[STORED DATA]

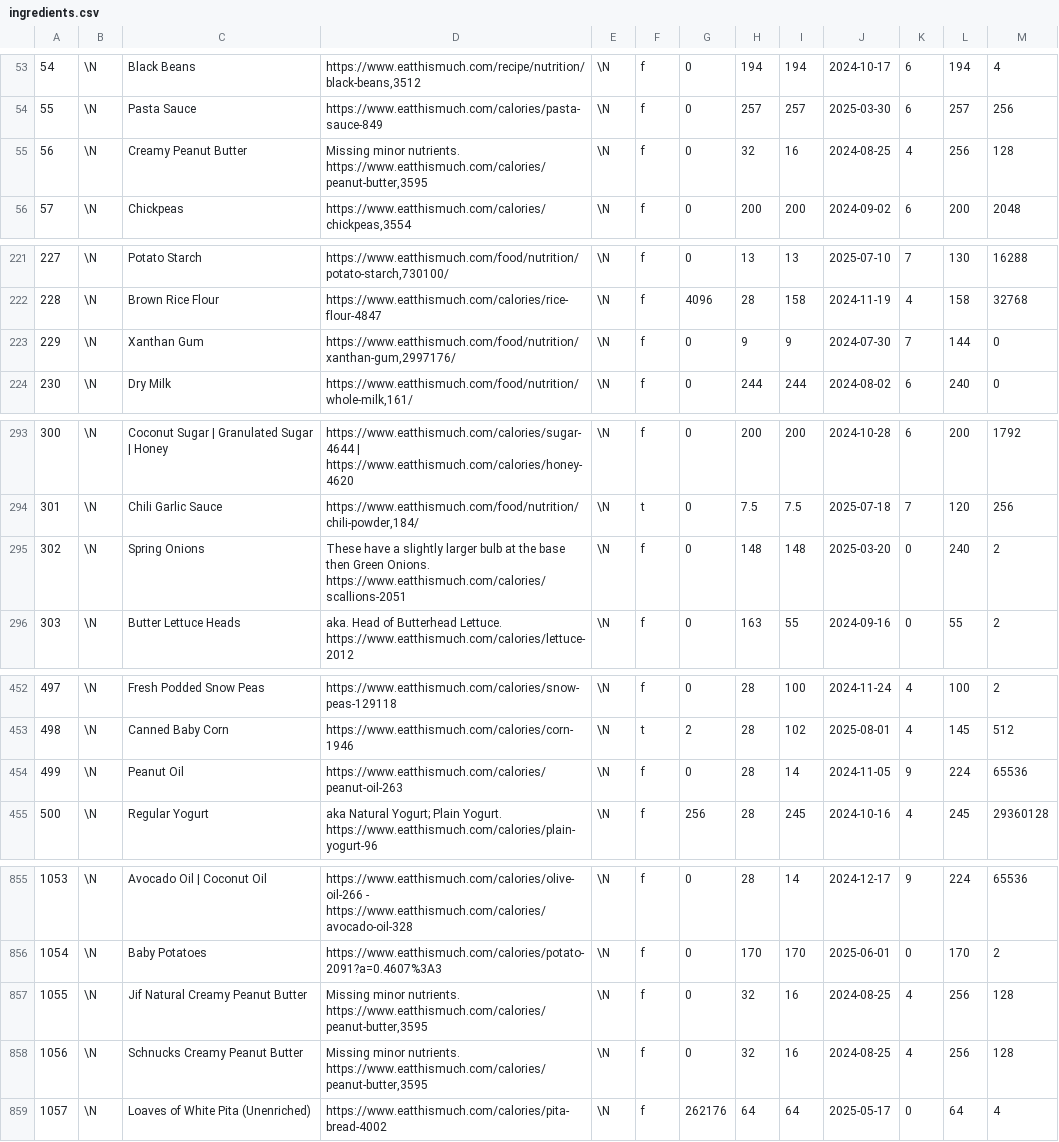
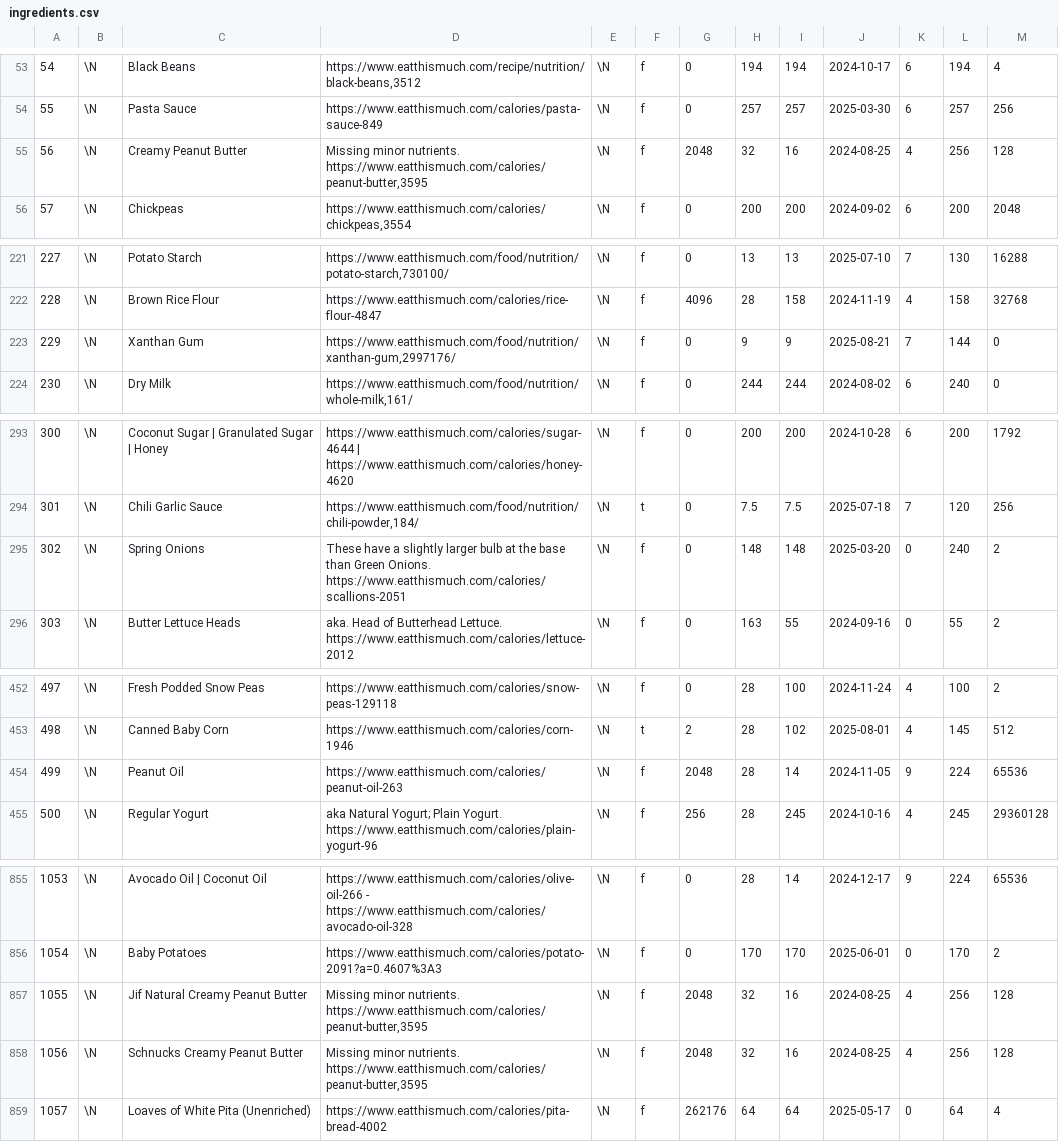
Before and after one commit to gscanlon21/a-feast-a-day, a CSV file: .backups/ingredients.csv, drawn as a sheet; only a part is shown, gaps mark what is left out; the diff covers the shown part only.

```diff
--- a/.backups/ingredients.csv
+++ b/.backups/ingredients.csv
@@ -54,3 +54,3 @@
 55	\N	Pasta Sauce	https://www.eatthismuch.com/calories/pasta-sauce-849	\N	f	0	257	257	2025-03-30	6	257	256
-56	\N	Creamy Peanut Butter	Missing minor nutrients. https://www.eatthismuch.com/calories/peanut-butter,3595	\N	f	0	32	16	2024-08-25	4	256	128
+56	\N	Creamy Peanut Butter	Missing minor nutrients. https://www.eatthismuch.com/calories/peanut-butter,3595	\N	f	2048	32	16	2024-08-25	4	256	128
 57	\N	Chickpeas	https://www.eatthismuch.com/calories/chickpeas,3554	\N	f	0	200	200	2024-09-02	6	200	2048
@@ -222,3 +222,3 @@
 228	\N	Brown Rice Flour	https://www.eatthismuch.com/calories/rice-flour-4847	\N	f	4096	28	158	2024-11-19	4	158	32768
-229	\N	Xanthan Gum	https://www.eatthismuch.com/food/nutrition/xanthan-gum,2997176/	\N	f	0	9	9	2024-07-30	7	144	0
+229	\N	Xanthan Gum	https://www.eatthismuch.com/food/nutrition/xanthan-gum,2997176/	\N	f	0	9	9	2025-08-21	7	144	0
 230	\N	Dry Milk	https://www.eatthismuch.com/food/nutrition/whole-milk,161/	\N	f	0	244	244	2024-08-02	6	240	0
@@ -294,3 +294,3 @@
 301	\N	Chili Garlic Sauce	https://www.eatthismuch.com/food/nutrition/chili-powder,184/	\N	t	0	7.5	7.5	2025-07-18	7	120	256
-302	\N	Spring Onions	These have a slightly larger bulb at the base then Green Onions. https://www.eatthismuch.com/calories/scallions-2051	\N	f	0	148	148	2025-03-20	0	240	2
+302	\N	Spring Onions	These have a slightly larger bulb at the base than Green Onions. https://www.eatthismuch.com/calories/scallions-2051	\N	f	0	148	148	2025-03-20	0	240	2
 303	\N	Butter Lettuce Heads	aka. Head of Butterhead Lettuce. https://www.eatthismuch.com/calories/lettuce-2012	\N	f	0	163	55	2024-09-16	0	55	2
@@ -453,3 +453,3 @@
 498	\N	Canned Baby Corn	https://www.eatthismuch.com/calories/corn-1946	\N	t	2	28	102	2025-08-01	4	145	512
-499	\N	Peanut Oil	https://www.eatthismuch.com/calories/peanut-oil-263	\N	f	0	28	14	2024-11-05	9	224	65536
+499	\N	Peanut Oil	https://www.eatthismuch.com/calories/peanut-oil-263	\N	f	2048	28	14	2024-11-05	9	224	65536
 500	\N	Regular Yogurt	aka Natural Yogurt; Plain Yogurt. https://www.eatthismuch.com/calories/plain-yogurt-96	\N	f	256	28	245	2024-10-16	4	245	29360128
@@ -856,4 +856,4 @@
 1054	\N	Baby Potatoes	https://www.eatthismuch.com/calories/potato-2091?a=0.4607%3A3	\N	f	0	170	170	2025-06-01	0	170	2
-1055	\N	Jif Natural Creamy Peanut Butter	Missing minor nutrients. https://www.eatthismuch.com/calories/peanut-butter,3595	\N	f	0	32	16	2024-08-25	4	256	128
-1056	\N	Schnucks Creamy Peanut Butter	Missing minor nutrients. https://www.eatthismuch.com/calories/peanut-butter,3595	\N	f	0	32	16	2024-08-25	4	256	128
+1055	\N	Jif Natural Creamy Peanut Butter	Missing minor nutrients. https://www.eatthismuch.com/calories/peanut-butter,3595	\N	f	2048	32	16	2024-08-25	4	256	128
+1056	\N	Schnucks Creamy Peanut Butter	Missing minor nutrients. https://www.eatthismuch.com/calories/peanut-butter,3595	\N	f	2048	32	16	2024-08-25	4	256	128
 1057	\N	Loaves of White Pita (Unenriched)	https://www.eatthismuch.com/calories/pita-bread-4002	\N	f	262176	64	64	2025-05-17	0	64	4
```
Also changed, not shown: 2 added rows and 22 edited cells elsewhere in this file, .backups/recipes.csv, 3 other files.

[/STORED DATA]

TASK BRIEF: Return each line above where the word "backups" shows up.

SOLUTION TO THE EXERCISE:
Before and after one commit to gscanlon21/a-feast-a-day, a CSV file: .backups/ingredients.csv, drawn as a sheet; only a part is shown, gaps mark what is left out; the diff covers the shown part only.
--- a/.backups/ingredients.csv
+++ b/.backups/ingredients.csv
Also changed, not shown: 2 added rows and 22 edited cells elsewhere in this file, .backups/recipes.csv, 3 other files.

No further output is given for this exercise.